A true story from Sports Illustrated, August 24, 09 puts it powerfully. Marc Buoniconti was a outstanding college football player at The Citadel when he suffered a severe spinal cord injury in a game in 1985. He nearly died, spent months in a immobilized in a Stryker frame and was left a quadriplegic. He was consigned to a wheelchair which he moves by blowing through a tube. He'd been a careless student, a wild party guy, even a borderline delinquent as well as great football player. His father, Nick, had been a Hall of Fame player for the Miami Dolphins and the family joked with some justification that if Marc hadn't been paralyzed he would have ended up dead or in jail.

"If Marc hadn't been paralyzed ..." Well, maybe, even probably. But then who really knows what would have happened? What we do know, however, is what really did happen for Marc. According to the SI story, was this: "Once he felt himself he stopped grieving, once he felt himself cared for by so many selfless people, saw so many strangers give time and money to help cure him, Buoniconti began to believe: Being paralyzed didn't end his life. Being paralyzed saved it."

He became involved with the Miami Project a scientific research and treatment institute for paralysis including that of children Then Marc organized the Buoniconti Fund to raise money help push for a cure. He said, "This chair made me grow a conscience. I never had one before."
One of Marc's old teammates says of him, "He's more of a man in that wheelchair than I'll ever be with two arms and two legs. Because when he enters a room he changes people's lives. When they hear him speak, people want to be part of what he's doing,. Can you imagine being in a wheelchair 20 years and having the courage to say, 'I don't think there's any help for me, but I want to get other people out of wheelchairs.'"

God is sneaky and there has been help for Marc -- God's quiet grace. Marc's body is paralyzed but his soul flies. Grace gave Marc options and choices after his terrible injury and Marc responded in ways that change his life and made him "more of a man ..." which, man or woman, is much of what faith, hope and love are about. Marc significantly partnered in his own healing which, you see, is also a gift of grace. And through his responses, Marc became part of God's own work in the world. No dead ends for him, or for us. Just grace, powerful grace and choosing to be part of God's kingdom day by day.

Think about it. Ted

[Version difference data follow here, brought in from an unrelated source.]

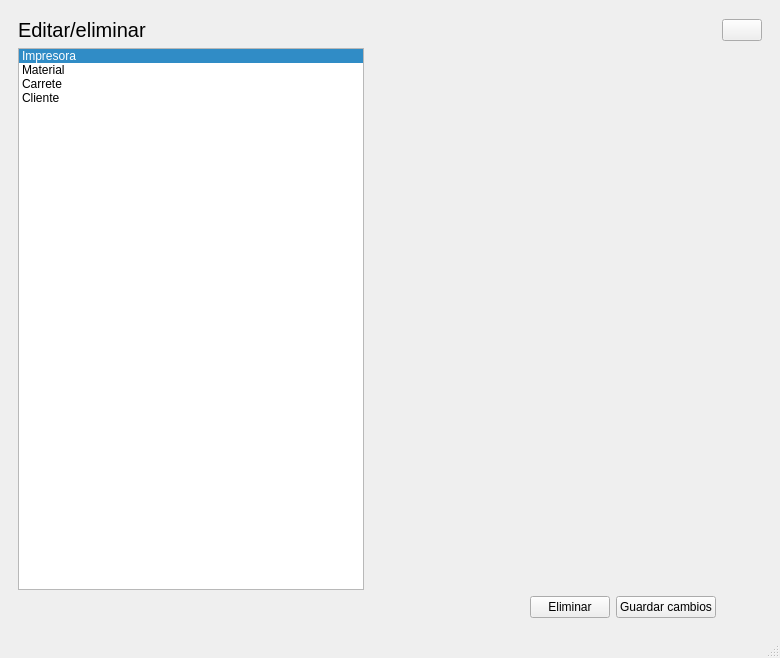
Old version of the form UI/gui.ui in the repository LewisMojica/3DPricing.
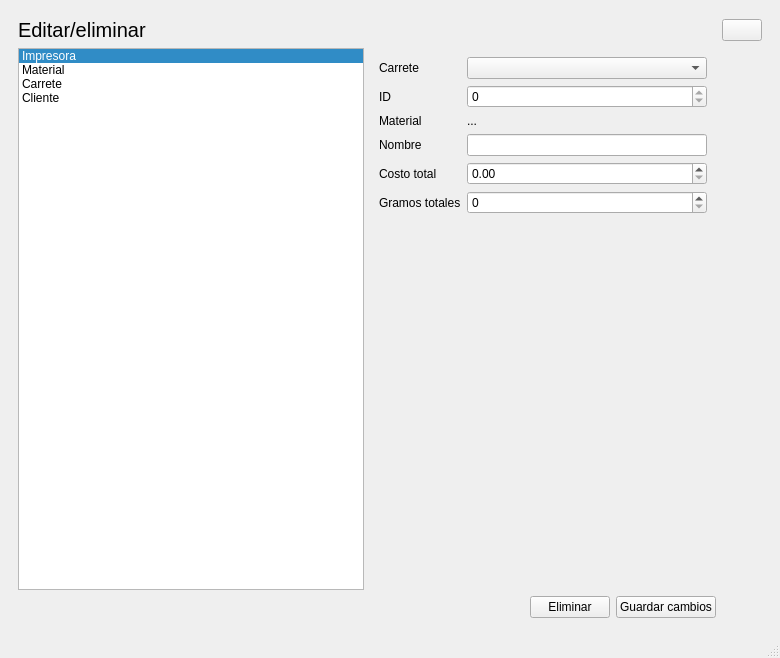
New version of the form. The open tabs and pages were chosen to show the change. Icons and pictures are not drawn.

Patch:
```diff
--- a/UI/gui.ui
+++ b/UI/gui.ui
@@ -1061,7 +1061,76 @@
               <widget class="QWidget" name="Carrete">
                <layout class="QFormLayout" name="formLayout_10">
                 <item row="0" column="0">
-                 <layout class="QFormLayout" name="formLayout_9"/>
+                 <widget class="QLabel" name="carreteLabel_2">
+                  <property name="text">
+                   <string>Carrete</string>
+                  </property>
+                 </widget>
+                </item>
+                <item row="0" column="1">
+                 <widget class="QComboBox" name="carreteComboBox"/>
+                </item>
+                <item row="1" column="0">
+                 <widget class="QLabel" name="iDLabel_2">
+                  <property name="text">
+                   <string>ID</string>
+                  </property>
+                 </widget>
+                </item>
+                <item row="1" column="1">
+                 <widget class="QSpinBox" name="iDSpinBox">
+                  <property name="readOnly">
+                   <bool>true</bool>
+                  </property>
+                 </widget>
+                </item>
+                <item row="3" column="0">
+                 <widget class="QLabel" name="nombreLabel_2">
+                  <property name="text">
+                   <string>Nombre</string>
+                  </property>
+                 </widget>
+                </item>
+                <item row="3" column="1">
+                 <widget class="QLineEdit" name="nombreLineEdit_2"/>
+                </item>
+                <item row="4" column="0">
+                 <widget class="QLabel" name="costoTotalLabel">
+                  <property name="text">
+                   <string>Costo total</string>
+                  </property>
+                 </widget>
+                </item>
+                <item row="4" column="1">
+                 <widget class="QDoubleSpinBox" name="costoTotalDoubleSpinBox"/>
+                </item>
+                <item row="5" column="0">
+                 <widget class="QLabel" name="gramosTotalesLabel">
+                  <property name="text">
+                   <string>Gramos totales</string>
+                  </property>
+                 </widget>
+                </item>
+                <item row="5" column="1">
+                 <widget class="QSpinBox" name="gramosTotalesSpinBox">
+                  <property name="maximum">
+                   <number>999999</number>
+                  </property>
+                 </widget>
+                </item>
+                <item row="2" column="0">
+                 <widget class="QLabel" name="materialLabel_4">
+                  <property name="text">
+                   <string>Material</string>
+                  </property>
+                 </widget>
+                </item>
+                <item row="2" column="1">
+                 <widget class="QLabel" name="label_7">
+                  <property name="text">
+                   <string>...</string>
+                  </property>
+                 </widget>
                 </item>
                </layout>
               </widget>
```
Left out of the diff: 121 changed lines with no effect on the pictures.
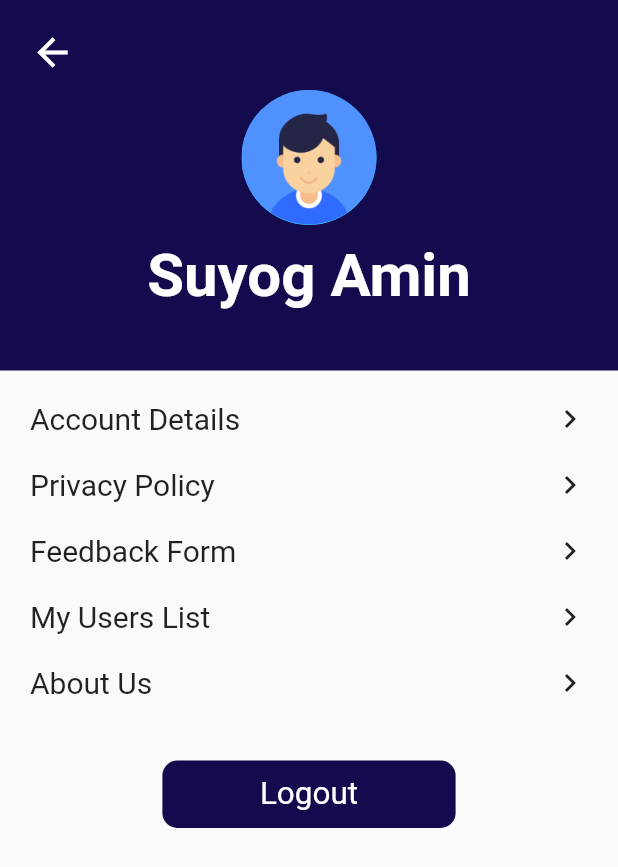
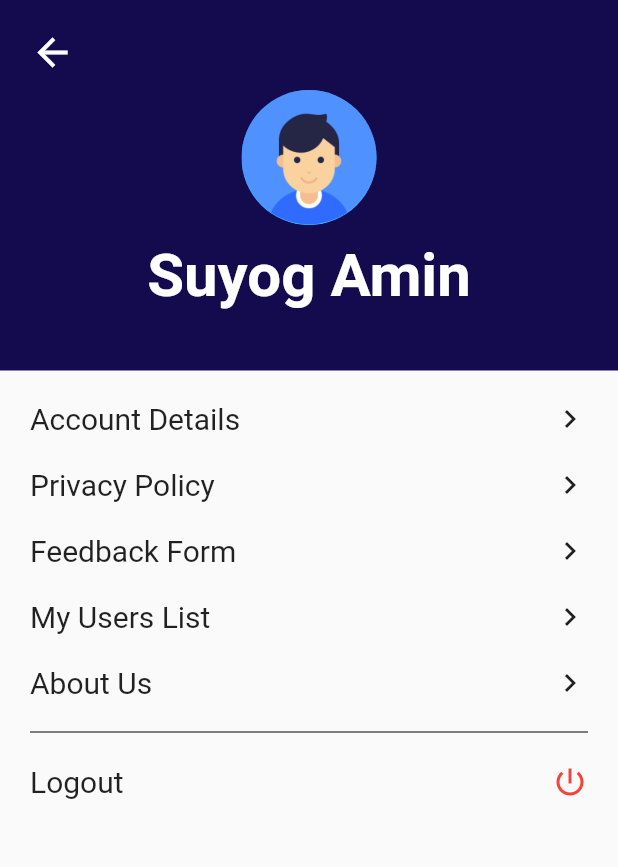
Before and after one commit to Suyog47/UdharKaro, a Flutter app: the screen it shows after launch, on a phone screen of 412 x 824 dp. Shown: the top 867 px of the screen. Run offline on Flutter 3.47's test engine with Material 2 defaults, Android fonts, the phone set to English and light mode, and no system bars; our stand-ins replace flutter_rating_bar, hexcolor, slider_button; missing offline and left inert: alphabet_list_scroll_view.

Commit message:
added color, height and width constants file

```diff
--- /dev/null
+++ b/lib/Constants/colors.dart
@@ -0,0 +1,11 @@
+import 'package:flutter/material.dart';
+import 'package:hexcolor/hexcolor.dart';
+
+class color {
+
+  HexColor darkBlueColor = HexColor("140B4F");
+  Color redColor = Colors.red;
+  Color whiteColor = Colors.white;
+  Color blackColor = Colors.black;
+  Color greyColor = Colors.grey;
+}
--- /dev/null
+++ b/lib/Constants/heights.dart
@@ -0,0 +1,6 @@
+import 'package:flutter/material.dart';
+
+const Height1 = SizedBox(height: 1);
+const Height2 = SizedBox(height: 2);
+const Height5 = SizedBox(height: 5);
+const Height10 = SizedBox(height: 10);
--- /dev/null
+++ b/lib/Constants/widths.dart
@@ -0,0 +1,6 @@
+import 'package:flutter/material.dart';
+
+const Width1 = SizedBox(width: 1);
+const Width2 = SizedBox(width: 2);
+const Width5 = SizedBox(width: 5);
+const Width10 = SizedBox(width: 10);
--- a/lib/Profile_Page.dart
+++ b/lib/Profile_Page.dart
@@ -1,5 +1,6 @@
 import 'package:flutter/material.dart';
-import 'package:hexcolor/hexcolor.dart';
+import 'package:udhaarkaroapp/Constants/colors.dart';
+import 'Constants/heights.dart';
 
 class ProfilePage extends StatelessWidget {
   @override
@@ -12,13 +13,13 @@ class ProfilePage extends StatelessWidget {
               Container(
                 padding: EdgeInsets.fromLTRB(20, 20, 20, 40),
                 decoration: BoxDecoration(
-                  color: HexColor("140B4F"), //Color(0x140B4F),
+                  color: color().darkBlueColor,
                 ),
                 child: Column(
                   children: [
-                    Align(child: Icon(Icons.arrow_back,color: Colors.white, size: 30,), alignment: Alignment.centerLeft,),
+                    Align(child: Icon(Icons.arrow_back, color: color().whiteColor, size: 30,), alignment: Alignment.centerLeft,),
 
-                    SizedBox(height: 10,),
+                    Height10,
 
                     Center(
                       child: CircleAvatar(
@@ -26,9 +27,9 @@ class ProfilePage extends StatelessWidget {
                       ),
                     ),
 
-                    SizedBox(height: 10,),
+                    Height10,
 
-                    Center(child: Text("Suyog Amin", style: TextStyle(fontWeight: FontWeight.bold, color: Colors.white, fontSize: 40),))
+                    Center(child: Text("Suyog Amin", style: TextStyle(fontWeight: FontWeight.bold, color: color().whiteColor, fontSize: 40),))
                   ],
                 ),
               ),
@@ -50,7 +51,8 @@ class ProfilePage extends StatelessWidget {
                       },
                     ),
 
-                    SizedBox(height: 20,),
+                    Height10,
+                    Height10,
 
                     InkWell(
                       onTap: (){
@@ -65,7 +67,8 @@ class ProfilePage extends StatelessWidget {
                       ),
                     ),
 
-                    SizedBox(height: 20,),
+                    Height10,
+                    Height10,
 
                     InkWell(
                       onTap: (){
@@ -80,7 +83,8 @@ class ProfilePage extends StatelessWidget {
                       ),
                     ),
 
-                    SizedBox(height: 20,),
+                    Height10,
+                    Height10,
 
                     InkWell(
                       onTap: (){
@@ -95,7 +99,8 @@ class ProfilePage extends StatelessWidget {
                       ),
                     ),
 
-                    SizedBox(height: 20,),
+                    Height10,
+                    Height10,
 
                     InkWell(
                       onTap: (){
@@ -109,27 +114,26 @@ class ProfilePage extends StatelessWidget {
                         ],
                       ),
                     ),
+
+                    Height10,
+                    Height10,
+
+                    Divider(height: 2, color: color().blackColor,),
+
+                    Height10,
+                    Height10,
+
+                    Row(
+                      mainAxisAlignment: MainAxisAlignment.spaceBetween,
+                      children: [
+                        Text("Logout", style: TextStyle(fontSize: 20)),
+                        Icon(Icons.power_settings_new, color: color().redColor),
+                      ],
+                    )
                   ],
                 ),
               ),
 
-              SizedBox(height: 20,),
-
-              Center(
-                child: InkWell(
-                  onTap: (){
-
-                  },
-                  child: Container(
-                    padding: EdgeInsets.symmetric(horizontal: 65, vertical: 10),
-                    decoration: BoxDecoration(
-                      borderRadius: BorderRadius.circular(10),
-                      color: HexColor("140B4F"),
-                    ),
-                    child: Text("Logout", style: TextStyle(color: Colors.white, fontSize: 21)),
-                  ),
-                ),
-              )
             ],
           ),
         ),
```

P.S. Friends,
This will probably be my last posting until at least mid October, maybe longer. I know I ask a lot of those who access and read my blogs. I know they are long and challenging. I know they are not typical down and dirty, quick and easy which I guess is the typical blog format. So this may not be my medium. Any comments you care to share on that would help me decide how or if I will proceed. If what I write helps anyone, that's very important to me but I'm not sure if that is the case. Blessings and courage and joy to you. Ted


  1. I, for one, appreciate posts that have some "meat on the bones" - posts that provoke thought, raise questions, challenge assumptions. It is clear you put so much into a post and I can understand that you could be rethinking it as a forum for you - however, I would be deeply disappointed if you stop.

    BTW, I would no longer consider myself a practising Christian - but I am very interested in any writings that explore the human quest for understanding and meaning. Yours have much merit.

  2. I am very thankful for the depth and length of your writing. I feel starved these days for comprehensive communication: from any of the media, emails, friends,family, or foes! Thought-full conversation and reflection seem to be fading into the past. I feel our culture is poorer for it--- we hardly know what we think or believe much less are able to articulate it communally. Your words, as always, help ground me. This is grace in my life.